## Prompt:
Count how many lines below include the string "Consumers". Only that number should appear in the reply.

+-------+

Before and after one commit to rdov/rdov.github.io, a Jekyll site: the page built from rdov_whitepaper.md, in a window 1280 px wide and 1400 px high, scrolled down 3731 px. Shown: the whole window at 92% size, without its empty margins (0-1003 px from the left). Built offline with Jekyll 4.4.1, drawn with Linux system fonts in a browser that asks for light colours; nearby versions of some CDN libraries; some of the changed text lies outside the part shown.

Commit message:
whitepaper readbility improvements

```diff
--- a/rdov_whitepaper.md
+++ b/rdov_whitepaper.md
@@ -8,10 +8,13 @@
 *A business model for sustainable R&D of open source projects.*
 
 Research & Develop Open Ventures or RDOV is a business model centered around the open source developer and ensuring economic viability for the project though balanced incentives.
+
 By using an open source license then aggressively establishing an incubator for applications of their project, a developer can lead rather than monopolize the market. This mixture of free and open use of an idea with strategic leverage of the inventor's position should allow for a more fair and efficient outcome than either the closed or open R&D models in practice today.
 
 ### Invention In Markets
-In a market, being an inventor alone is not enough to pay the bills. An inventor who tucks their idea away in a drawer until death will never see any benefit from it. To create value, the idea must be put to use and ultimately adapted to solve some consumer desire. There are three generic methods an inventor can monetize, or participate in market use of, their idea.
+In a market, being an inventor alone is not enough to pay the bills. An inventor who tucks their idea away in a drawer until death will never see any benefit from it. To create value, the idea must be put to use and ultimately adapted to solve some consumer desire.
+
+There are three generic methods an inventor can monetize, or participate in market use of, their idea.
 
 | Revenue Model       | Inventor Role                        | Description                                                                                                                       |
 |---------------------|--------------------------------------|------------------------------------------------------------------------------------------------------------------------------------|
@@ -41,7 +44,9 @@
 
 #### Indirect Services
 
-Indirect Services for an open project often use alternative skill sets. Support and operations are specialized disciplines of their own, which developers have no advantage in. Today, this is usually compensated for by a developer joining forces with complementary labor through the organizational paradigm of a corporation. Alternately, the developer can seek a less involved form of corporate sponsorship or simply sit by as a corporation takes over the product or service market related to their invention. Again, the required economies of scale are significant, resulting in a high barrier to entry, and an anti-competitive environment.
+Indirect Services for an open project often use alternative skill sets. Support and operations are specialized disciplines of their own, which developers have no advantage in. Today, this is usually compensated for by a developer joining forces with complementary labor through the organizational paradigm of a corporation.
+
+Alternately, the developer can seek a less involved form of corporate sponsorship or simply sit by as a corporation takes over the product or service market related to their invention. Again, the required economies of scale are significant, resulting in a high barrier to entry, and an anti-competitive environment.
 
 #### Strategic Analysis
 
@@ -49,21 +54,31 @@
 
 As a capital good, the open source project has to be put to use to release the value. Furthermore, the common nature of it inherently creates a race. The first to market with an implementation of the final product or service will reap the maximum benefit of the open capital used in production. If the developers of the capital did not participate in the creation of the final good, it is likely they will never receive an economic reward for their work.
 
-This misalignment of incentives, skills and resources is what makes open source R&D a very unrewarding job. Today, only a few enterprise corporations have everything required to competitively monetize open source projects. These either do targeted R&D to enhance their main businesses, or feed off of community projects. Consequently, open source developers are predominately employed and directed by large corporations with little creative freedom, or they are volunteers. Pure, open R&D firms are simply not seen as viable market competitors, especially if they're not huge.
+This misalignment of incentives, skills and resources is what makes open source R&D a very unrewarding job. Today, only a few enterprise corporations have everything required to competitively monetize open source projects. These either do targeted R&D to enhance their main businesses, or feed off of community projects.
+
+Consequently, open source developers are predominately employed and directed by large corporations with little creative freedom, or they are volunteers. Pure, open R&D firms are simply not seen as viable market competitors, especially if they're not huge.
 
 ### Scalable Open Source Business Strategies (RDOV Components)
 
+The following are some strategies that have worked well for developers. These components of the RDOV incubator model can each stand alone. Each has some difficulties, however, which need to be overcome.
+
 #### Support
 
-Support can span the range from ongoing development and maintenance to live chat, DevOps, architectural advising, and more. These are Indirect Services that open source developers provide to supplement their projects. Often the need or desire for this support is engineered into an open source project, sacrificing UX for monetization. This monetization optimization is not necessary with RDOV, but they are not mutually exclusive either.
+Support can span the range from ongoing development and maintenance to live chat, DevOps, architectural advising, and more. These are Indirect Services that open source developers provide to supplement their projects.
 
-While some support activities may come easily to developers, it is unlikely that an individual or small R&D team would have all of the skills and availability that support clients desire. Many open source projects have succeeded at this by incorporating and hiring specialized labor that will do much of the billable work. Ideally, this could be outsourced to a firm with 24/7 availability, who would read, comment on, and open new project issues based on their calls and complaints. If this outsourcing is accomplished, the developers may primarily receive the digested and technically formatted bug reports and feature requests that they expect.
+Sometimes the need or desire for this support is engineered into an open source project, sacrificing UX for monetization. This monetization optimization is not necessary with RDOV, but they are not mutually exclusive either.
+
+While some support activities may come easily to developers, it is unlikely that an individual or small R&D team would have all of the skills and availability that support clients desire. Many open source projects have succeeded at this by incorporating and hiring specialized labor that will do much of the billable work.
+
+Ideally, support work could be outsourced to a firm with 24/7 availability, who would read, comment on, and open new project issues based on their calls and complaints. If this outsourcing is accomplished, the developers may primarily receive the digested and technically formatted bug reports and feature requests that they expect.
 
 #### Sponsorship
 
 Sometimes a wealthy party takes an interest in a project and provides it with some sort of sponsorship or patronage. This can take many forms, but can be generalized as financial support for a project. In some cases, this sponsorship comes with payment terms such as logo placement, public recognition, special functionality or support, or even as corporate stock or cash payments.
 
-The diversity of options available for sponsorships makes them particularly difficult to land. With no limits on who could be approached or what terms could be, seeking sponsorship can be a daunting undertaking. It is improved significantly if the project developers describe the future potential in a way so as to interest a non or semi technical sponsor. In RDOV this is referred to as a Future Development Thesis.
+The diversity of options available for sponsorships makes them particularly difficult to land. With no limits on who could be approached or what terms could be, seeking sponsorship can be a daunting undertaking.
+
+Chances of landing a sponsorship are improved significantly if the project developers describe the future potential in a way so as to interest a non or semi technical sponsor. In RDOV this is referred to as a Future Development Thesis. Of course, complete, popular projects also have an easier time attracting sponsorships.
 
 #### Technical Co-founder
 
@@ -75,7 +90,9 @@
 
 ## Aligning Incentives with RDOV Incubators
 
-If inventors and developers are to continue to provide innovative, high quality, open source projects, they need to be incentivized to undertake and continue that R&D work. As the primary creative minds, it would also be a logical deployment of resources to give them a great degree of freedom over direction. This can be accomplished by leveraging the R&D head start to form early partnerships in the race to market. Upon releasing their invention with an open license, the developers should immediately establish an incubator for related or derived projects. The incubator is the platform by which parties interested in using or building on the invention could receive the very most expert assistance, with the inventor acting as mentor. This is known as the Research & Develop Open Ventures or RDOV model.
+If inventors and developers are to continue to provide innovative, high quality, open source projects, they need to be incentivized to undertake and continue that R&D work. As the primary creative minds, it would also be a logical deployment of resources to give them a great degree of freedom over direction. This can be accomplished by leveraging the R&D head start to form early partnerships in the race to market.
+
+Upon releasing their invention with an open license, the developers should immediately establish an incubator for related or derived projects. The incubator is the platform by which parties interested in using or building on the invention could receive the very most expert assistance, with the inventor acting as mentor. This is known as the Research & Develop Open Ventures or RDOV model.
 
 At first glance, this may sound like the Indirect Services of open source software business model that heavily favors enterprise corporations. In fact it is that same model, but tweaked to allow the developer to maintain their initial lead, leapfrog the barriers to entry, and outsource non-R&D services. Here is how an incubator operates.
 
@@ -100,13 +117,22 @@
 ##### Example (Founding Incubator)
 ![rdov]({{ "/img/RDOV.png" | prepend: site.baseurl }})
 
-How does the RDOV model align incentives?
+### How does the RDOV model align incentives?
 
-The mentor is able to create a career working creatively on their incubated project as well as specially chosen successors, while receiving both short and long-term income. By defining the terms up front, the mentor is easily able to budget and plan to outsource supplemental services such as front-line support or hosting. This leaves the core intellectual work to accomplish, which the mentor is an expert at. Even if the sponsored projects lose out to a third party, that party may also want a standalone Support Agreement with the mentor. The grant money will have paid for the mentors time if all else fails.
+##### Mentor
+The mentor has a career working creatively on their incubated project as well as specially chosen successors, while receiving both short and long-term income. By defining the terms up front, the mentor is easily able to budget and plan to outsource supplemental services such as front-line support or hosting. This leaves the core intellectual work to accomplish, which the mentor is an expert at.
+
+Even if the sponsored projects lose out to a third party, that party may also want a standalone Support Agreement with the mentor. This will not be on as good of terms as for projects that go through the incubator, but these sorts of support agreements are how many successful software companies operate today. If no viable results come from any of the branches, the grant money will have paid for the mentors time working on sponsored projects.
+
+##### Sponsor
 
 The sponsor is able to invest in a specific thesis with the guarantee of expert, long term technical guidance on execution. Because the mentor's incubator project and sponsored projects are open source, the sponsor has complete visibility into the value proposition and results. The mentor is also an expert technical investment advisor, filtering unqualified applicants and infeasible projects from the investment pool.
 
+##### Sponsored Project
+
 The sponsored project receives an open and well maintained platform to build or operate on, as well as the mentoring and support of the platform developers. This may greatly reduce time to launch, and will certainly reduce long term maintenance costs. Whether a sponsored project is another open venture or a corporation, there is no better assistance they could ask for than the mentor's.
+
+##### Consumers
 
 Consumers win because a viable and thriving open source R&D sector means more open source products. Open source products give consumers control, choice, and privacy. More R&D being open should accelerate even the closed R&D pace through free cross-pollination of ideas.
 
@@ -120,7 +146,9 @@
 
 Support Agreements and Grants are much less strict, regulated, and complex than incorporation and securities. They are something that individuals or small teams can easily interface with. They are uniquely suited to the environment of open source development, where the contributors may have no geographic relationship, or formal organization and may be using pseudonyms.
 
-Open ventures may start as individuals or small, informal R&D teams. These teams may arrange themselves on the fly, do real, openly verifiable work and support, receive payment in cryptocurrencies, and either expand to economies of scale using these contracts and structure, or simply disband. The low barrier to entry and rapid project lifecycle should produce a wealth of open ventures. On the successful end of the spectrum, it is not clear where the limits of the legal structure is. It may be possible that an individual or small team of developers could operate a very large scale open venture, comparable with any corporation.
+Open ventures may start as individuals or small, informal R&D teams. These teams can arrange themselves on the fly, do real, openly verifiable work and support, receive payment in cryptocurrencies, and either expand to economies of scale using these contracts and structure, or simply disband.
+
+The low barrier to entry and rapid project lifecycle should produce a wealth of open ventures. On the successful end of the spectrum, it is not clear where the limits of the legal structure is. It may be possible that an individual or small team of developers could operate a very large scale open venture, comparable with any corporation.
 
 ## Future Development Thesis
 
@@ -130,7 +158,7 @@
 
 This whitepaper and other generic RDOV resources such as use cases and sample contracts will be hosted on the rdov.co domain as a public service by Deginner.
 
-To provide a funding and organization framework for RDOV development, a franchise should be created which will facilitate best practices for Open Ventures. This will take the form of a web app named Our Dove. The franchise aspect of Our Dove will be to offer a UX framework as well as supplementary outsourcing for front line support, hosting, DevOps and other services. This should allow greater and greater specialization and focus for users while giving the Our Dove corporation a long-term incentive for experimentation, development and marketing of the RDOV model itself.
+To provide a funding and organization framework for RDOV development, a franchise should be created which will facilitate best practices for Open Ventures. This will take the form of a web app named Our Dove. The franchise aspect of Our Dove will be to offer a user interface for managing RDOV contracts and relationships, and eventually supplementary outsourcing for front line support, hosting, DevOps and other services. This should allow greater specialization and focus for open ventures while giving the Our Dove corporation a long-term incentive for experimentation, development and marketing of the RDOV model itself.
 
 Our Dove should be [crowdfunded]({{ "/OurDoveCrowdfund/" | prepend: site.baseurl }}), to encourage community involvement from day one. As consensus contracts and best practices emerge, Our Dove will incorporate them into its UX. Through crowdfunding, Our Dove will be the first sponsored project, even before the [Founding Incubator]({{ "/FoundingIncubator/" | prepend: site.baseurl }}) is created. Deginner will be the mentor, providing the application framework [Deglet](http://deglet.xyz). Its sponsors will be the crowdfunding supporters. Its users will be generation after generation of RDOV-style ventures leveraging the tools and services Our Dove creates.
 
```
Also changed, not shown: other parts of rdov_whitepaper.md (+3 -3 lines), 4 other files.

+-------+

## Task solution:
2